Gardeners know the better the soil, the larger the harvest, the brighter the flowers, the easier the gardening. Once you’ve tried digging the first planting hole in a mountain garden, you figure it out. Our native soils are HARD! Successful gardens always come down to soil quality. Skimp on spring preparation to “soften” the ground, and a garden’s production drops close to zero.

January is my month to amend garden beds, turn the soil, and let the garden rest before planting begins March first. Let me share a few secrets to mountain soil prep that return bushels of produce and a season full of flowers. Any backyard garden, whether in the ground or in raised beds, requires these easy steps.

The more organic material any soil contains, the better the soil quality. Our mountain soils are challenging because they lack organics such as compost, manure, and leaf mold. Because plants use up organic resources throughout the year, your gardens must be ‘topped off’ with freshly composted material each spring. The recipe that follows will add new vitality to your soil.

I use deodorized ‘Barnyard Manure‘ that comes bagged and ready to add to the garden for my smaller garden plots. This aged poop has a mixture of mature manure, it doesn’t smell, and it isn’t slimy. This year my gardens received a generous dose of 50% Watters Barnyard Manure and 50% of Watters Premium Mulch.

The mulch and manure additives ensure proper drainage, root growth, and water retention in the gardens. Many mountain plants require calcium, magnesium, phosphorus, and other minor elements, all of which should be added to your garden soil in January.

Before turning the compost additives into the planting bed, add two sources of nutrition. The first is a gypsum layer known as calcium sulfate, the most significant calcium source for plants. The second is an organic plant food I created called 6-4-4-7 ‘Fruit & Vegetable Food.‘ It also works well in flowerbeds to produce striking colors and fragrances!

Soil pH creeps up during the growing season. This is a problem that results from poor water quality and must be corrected to keep plants in the ideal 6.5 – 7.5 pH range. When your garden pH rises above this optimal range, production stops, fruit drops, the plants yellow, wilt, and finally drop their leaves. Granular “Soil Sulfur” turned into your garden soil to one shovel’s depth is the correction to wrong garden pH, and every mountain garden needs it.

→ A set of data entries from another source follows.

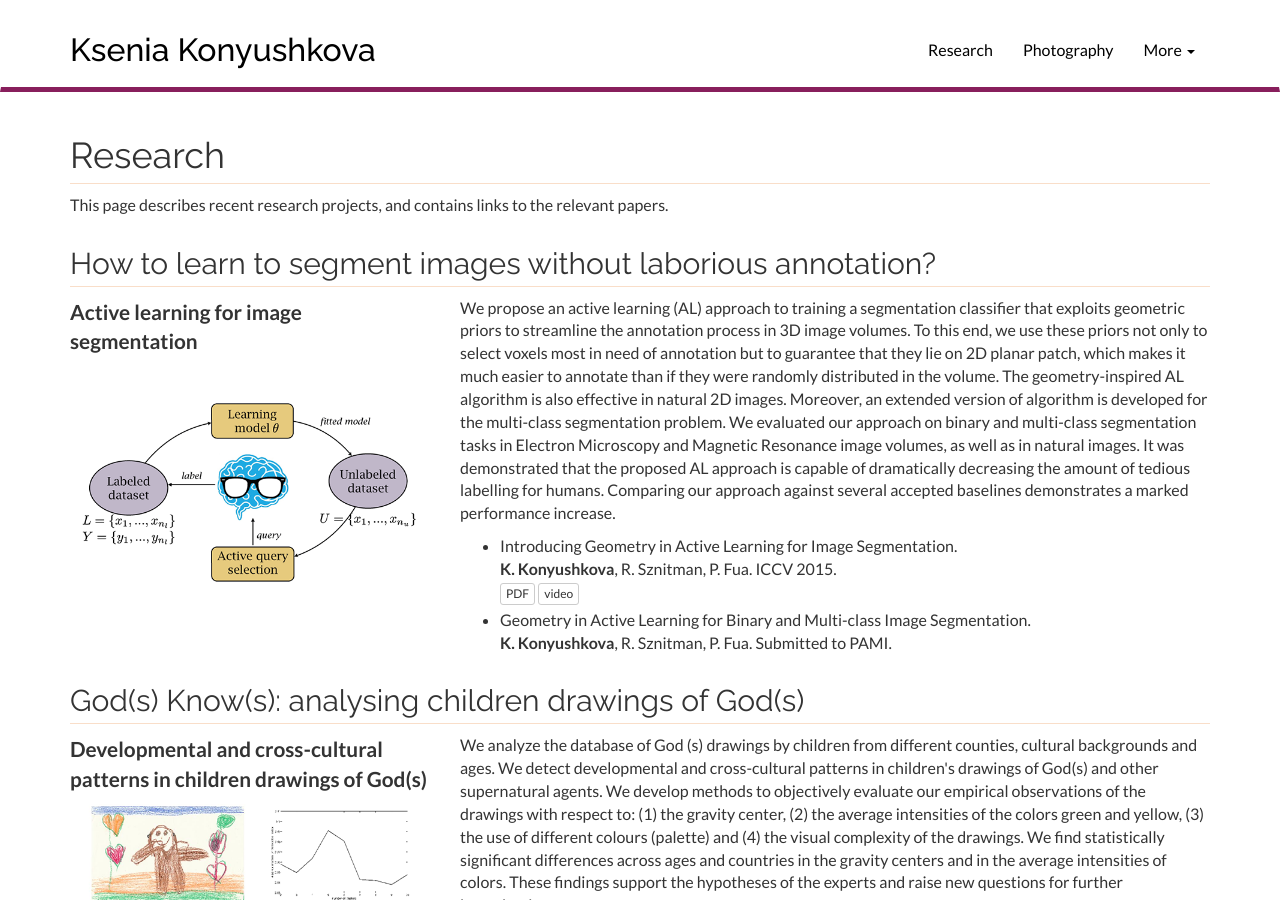
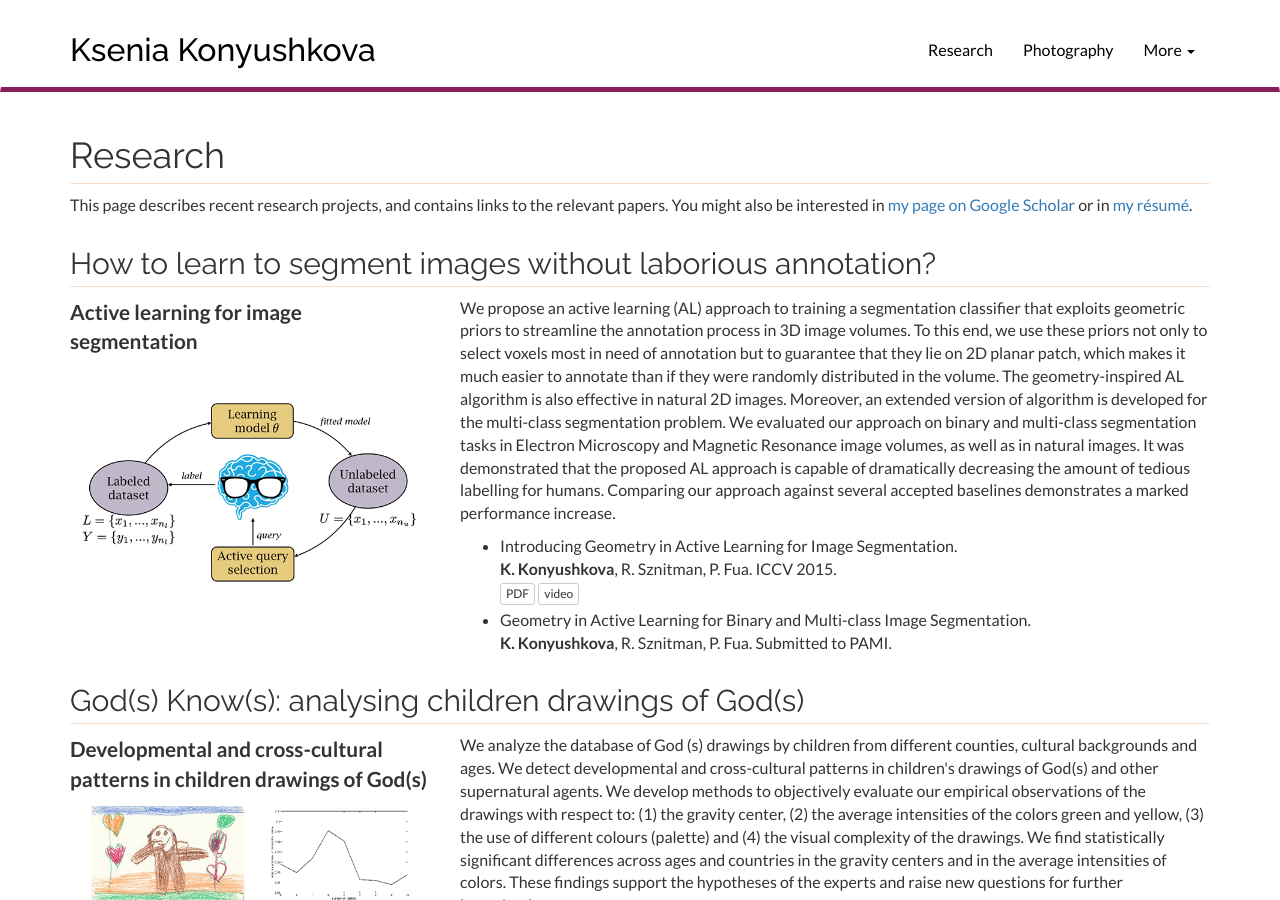
Before and after one commit to ksenia-konyushkova/ksyu-web, a Jekyll site: the page built from research.html, in a window 1280 px wide and 900 px high. Built offline with Jekyll 4.4.1, drawn with Linux system fonts in a browser that asks for light colours; nearby versions of some CDN libraries.

Commit message:
Add links to resume and Google scholar.
Edited the research page, and added two links to the introductory paragraph.

```diff
--- a/research.html
+++ b/research.html
@@ -9,6 +9,10 @@ permalink: /research
 <p>
   This page describes recent research projects, and contains links to the
   relevant papers.
+  You might also be interested in <a
+  href="https://scholar.google.ch/citations?user=gTACuSgAAAAJ&hl=en">my page on Google Scholar</a>
+  or in
+  <a href="https://s3-eu-west-1.amazonaws.com/lum-public/ksyu-web/resume-june16.pdf">my résumé</a>.
 </p>
 
 <div class="row row-research">
```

In summary, here is the formula of soil amendments and additives to use this spring: Begin with a 2-inch layer of 50% ‘Premium Mulch’ and 50% ‘Watters Barnyard Manure’. On top of this organic layer, sprinkle the recommended rates of gypsum, Fruit & Vegetable Food 6-4-4-7, and Soil Sulfur. Turn these to one shovel’s depth into your garden soil, and you are ready to plant.

Freshly turned soil is light and airy, so tread carefully on your amended garden soil, so it retains this texture. Walk on predefined paths or use a wood plank to walk over the ground without compacting it unnecessarily. We should have at least two good winter storms before March first, but if not, deeply water your garden soil two times before planting. This will reduce damage if too much manure was added or if it congregated unevenly into the ground.

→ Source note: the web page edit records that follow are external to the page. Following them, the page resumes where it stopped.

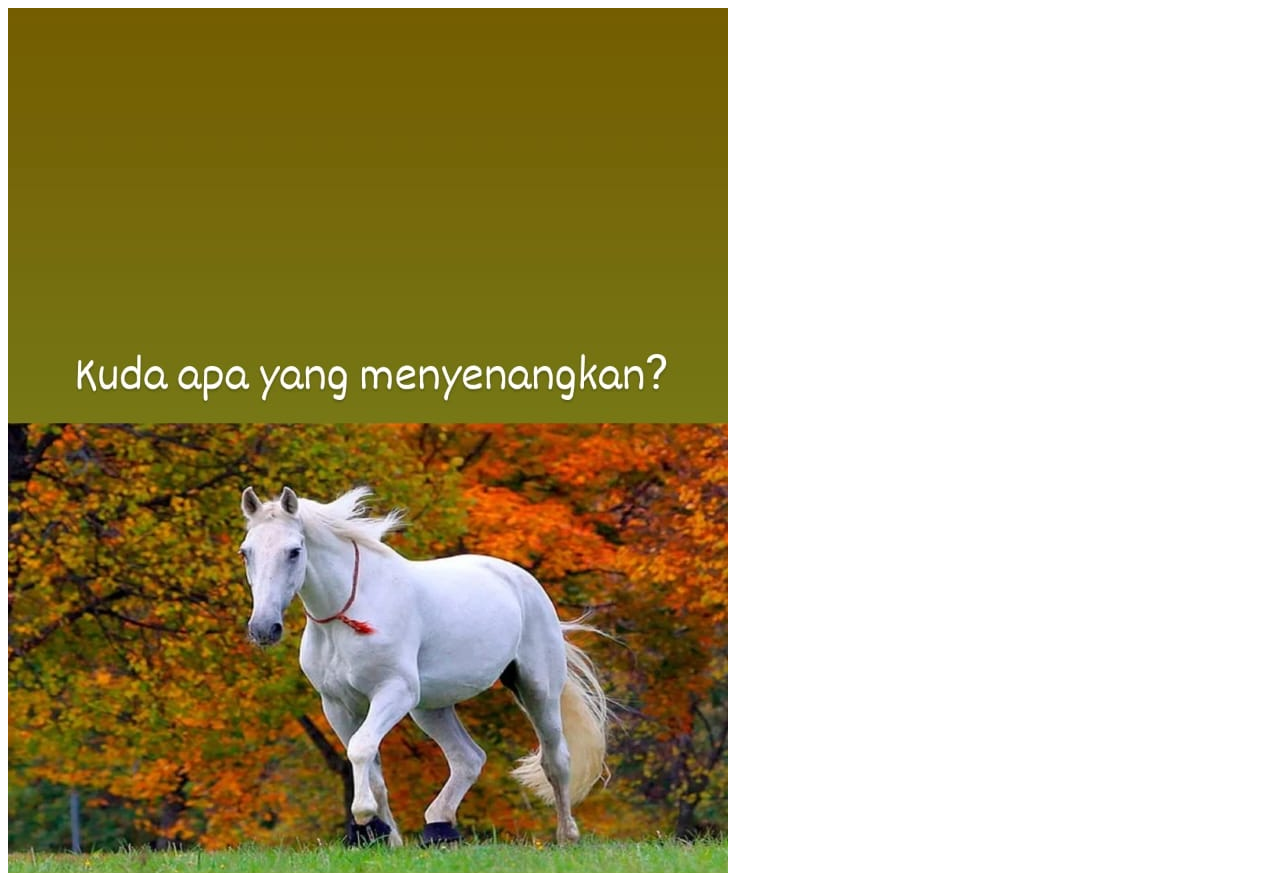
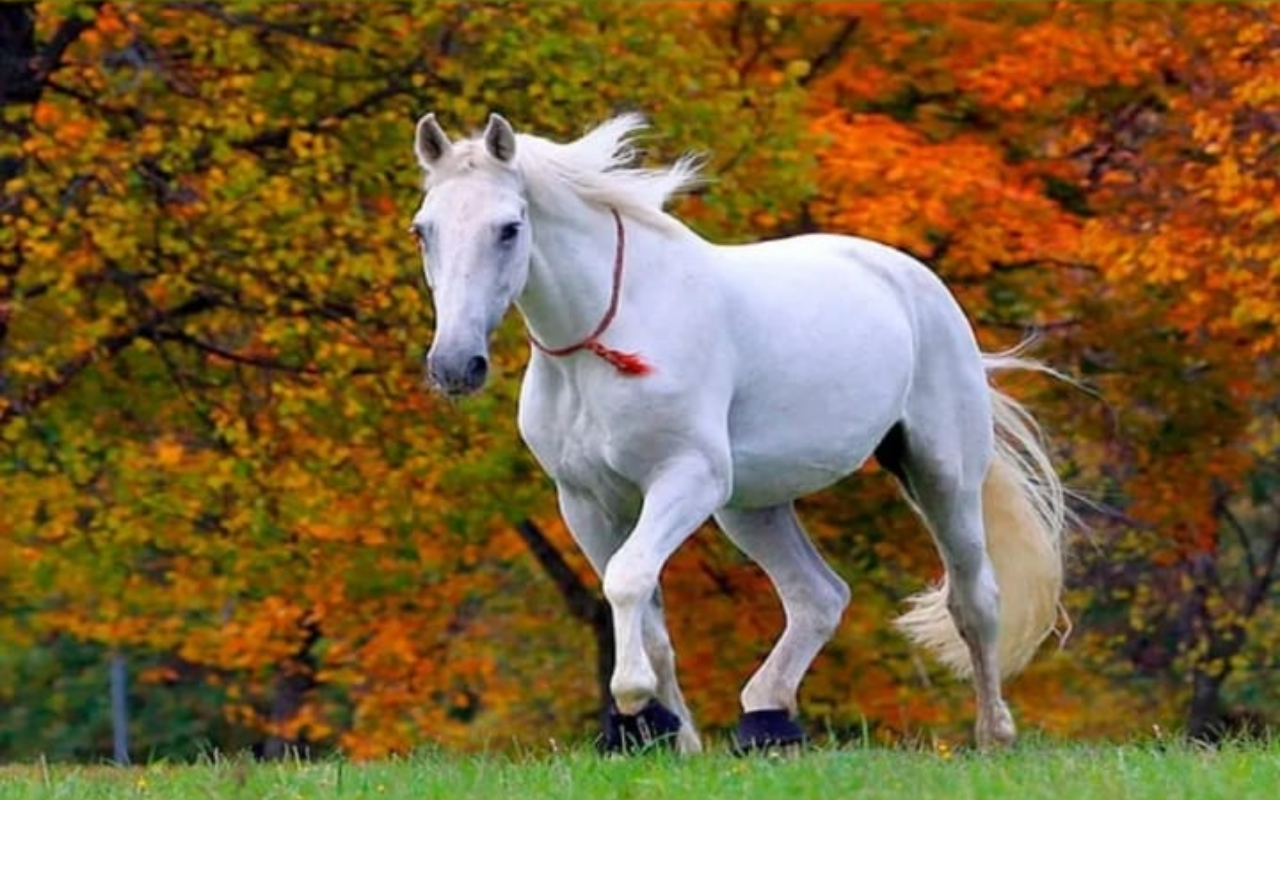
Before and after one commit to diahmaulida/untukmu, a plain HTML site: page index.html in a window 1280 px wide. Shown: the top 873 px of the page. After the commit the page ends 804 px from the top, so only its background shows below. Drawn offline with Linux system fonts and the light colour scheme.

Commit message:
Update index.html

```diff
--- a/index.html
+++ b/index.html
@@ -2,6 +2,18 @@
 <html>
   <head>
     <title>lihatdulu</title>
+      <style>
+    body, html {
+      height: 100%;
+      margin: 0;
+    }
+
+    img {
+      width: 100%;
+      height: 100%;
+      object-fit: cover;
+    }
+  </style>
   </head>
   <body>
     <img src="./kudaapaya.jpg" alt="kuda" />
```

Exact additive amounts were not given in this column because those depend on your garden plot’s size. So visit me at Watters Garden Center for precise quantities of each additive to purchase. Remember to bring your garden measurements.

Until next issue, I’ll be helping locals prepare their garden soils here at Watters Garden Center.

Ken Lain can be found throughout the week at Watters Garden Center, 1815 W. Iron Springs Rd in Prescott, or contacted through his web site at WattersGardenCenter.com or  FB.com/WattersGardenCenter .

 

Share on facebook
Facebook
Share on google
Google+
Share on twitter
Twitter
Share on linkedin
LinkedIn
Share on pinterest
Pinterest
Scroll to Top